Do cats seek out warm places more than dogs do?
While many dogs love a good sunbathing session, cats do seek out warm places more than their canine cousins. Like cats, dogs have a higher natural body temperature than humans (theirs is typically in the 101-102 degree range), so they tend to prefer hotter temperatures than we relatively-hairless humans do. Dogs aren't as good at keeping themselves cool and regulating their own body temperature as cats are, however, which is probably why they're less prone to seeking out makeshift heating pads to doze on.
Does a cat's fur keep them sufficiently warm?
You might assume that your cat's soft, luscious fur coat mostly functions as a built-in heating system, but that's not totally true. While a cat's fur does help keep them warm in the winter, it also helps keep them cool during times of extreme heat. The fluffiness of the fur creates a little bubble of air around the cat, which protects its skin from the elements, be they hot or cold.
Should you ever worry about your cat sleeping on warm things?
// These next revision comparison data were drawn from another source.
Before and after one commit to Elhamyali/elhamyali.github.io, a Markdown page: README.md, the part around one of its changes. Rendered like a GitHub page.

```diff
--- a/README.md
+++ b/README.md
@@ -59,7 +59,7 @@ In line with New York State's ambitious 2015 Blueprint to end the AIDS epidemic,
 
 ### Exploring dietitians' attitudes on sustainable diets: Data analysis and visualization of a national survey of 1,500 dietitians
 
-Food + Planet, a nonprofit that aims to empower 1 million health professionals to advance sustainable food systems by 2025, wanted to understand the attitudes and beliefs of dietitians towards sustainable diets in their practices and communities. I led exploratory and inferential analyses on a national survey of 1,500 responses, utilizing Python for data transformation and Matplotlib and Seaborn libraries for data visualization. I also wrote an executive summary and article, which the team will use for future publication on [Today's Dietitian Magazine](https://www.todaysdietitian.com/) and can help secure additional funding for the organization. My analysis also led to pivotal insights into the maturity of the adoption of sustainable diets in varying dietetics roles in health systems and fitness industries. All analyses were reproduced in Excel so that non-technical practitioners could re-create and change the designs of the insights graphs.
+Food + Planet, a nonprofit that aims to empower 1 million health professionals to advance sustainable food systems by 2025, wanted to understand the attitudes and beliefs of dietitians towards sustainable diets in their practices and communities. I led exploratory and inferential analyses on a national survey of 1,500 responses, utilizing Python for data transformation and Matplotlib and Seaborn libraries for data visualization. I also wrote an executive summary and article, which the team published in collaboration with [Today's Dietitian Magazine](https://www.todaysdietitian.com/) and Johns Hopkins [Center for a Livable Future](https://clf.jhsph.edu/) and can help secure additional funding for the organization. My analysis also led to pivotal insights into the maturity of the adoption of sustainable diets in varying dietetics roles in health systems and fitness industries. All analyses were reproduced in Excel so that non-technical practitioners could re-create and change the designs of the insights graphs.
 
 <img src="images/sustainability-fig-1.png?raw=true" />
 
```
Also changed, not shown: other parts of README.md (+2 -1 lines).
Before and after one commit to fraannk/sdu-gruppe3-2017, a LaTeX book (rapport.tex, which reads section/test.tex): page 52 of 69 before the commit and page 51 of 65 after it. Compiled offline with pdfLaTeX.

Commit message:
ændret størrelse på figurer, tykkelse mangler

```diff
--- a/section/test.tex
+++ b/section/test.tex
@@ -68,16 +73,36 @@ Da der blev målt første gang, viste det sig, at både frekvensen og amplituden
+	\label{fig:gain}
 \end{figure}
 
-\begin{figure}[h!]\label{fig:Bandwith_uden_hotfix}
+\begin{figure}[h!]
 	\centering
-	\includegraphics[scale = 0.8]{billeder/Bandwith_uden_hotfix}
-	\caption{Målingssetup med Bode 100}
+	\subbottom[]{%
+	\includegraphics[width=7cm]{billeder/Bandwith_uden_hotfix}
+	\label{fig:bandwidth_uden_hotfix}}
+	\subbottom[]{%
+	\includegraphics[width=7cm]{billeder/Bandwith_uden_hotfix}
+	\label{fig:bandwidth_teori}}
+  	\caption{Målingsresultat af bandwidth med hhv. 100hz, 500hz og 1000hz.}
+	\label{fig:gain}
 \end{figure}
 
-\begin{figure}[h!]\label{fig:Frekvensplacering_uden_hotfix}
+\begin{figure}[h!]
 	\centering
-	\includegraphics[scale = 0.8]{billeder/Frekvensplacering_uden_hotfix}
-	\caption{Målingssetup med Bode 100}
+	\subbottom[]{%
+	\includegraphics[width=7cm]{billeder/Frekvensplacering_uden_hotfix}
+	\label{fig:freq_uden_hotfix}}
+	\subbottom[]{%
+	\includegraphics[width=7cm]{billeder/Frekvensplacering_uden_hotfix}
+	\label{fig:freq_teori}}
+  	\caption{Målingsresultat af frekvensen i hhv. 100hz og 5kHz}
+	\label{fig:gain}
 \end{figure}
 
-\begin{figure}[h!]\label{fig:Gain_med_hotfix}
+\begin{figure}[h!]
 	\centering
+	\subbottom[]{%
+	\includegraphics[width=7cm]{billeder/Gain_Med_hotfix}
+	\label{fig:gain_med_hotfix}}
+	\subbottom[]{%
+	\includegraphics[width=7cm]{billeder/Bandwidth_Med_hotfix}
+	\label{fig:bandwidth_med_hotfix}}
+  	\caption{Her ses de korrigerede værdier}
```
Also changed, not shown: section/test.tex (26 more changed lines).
Even though your cat loves to nuzzle up to warm stuff, there can be too much of a good thing. And remember how your kitten's fur coat can help keep her cool in addition to keeping her warm? Well, that can be the source of some trouble when it comes to heat-based napping.
Speaking to the Mother Nature Network, cat expert Pamela Merritt explained that "while [cats'] fur is insulating, this can work against them when they use our heat devices. They can cuddle up to something warm, not realize it is getting warmer, and their fur will keep them from noticing until it is quite hot."
Short answer: You should keep an eye on your cat and not let her sleep on something outrageously hot. But, like, duh, right?
Are cats ever uncomfortable when they sleep?
Based on the range of bizarre positions they sleep in, it probably seems like cats are incapable of discomfort, as long as they're unconscious. In a way, this is kind of true—cats can sleep comfortably just about anywhere. This is probably due to their kind-of-sort-of liquid state (seriously—there's science to back up the idea that cats do, at times at least, qualify as liquids).
So, you can at least take comfort in knowing that if your cat is snoozing somewhere, be it warm or cool, she's comfy and you don't need to worry (unless you need your laptop, of course).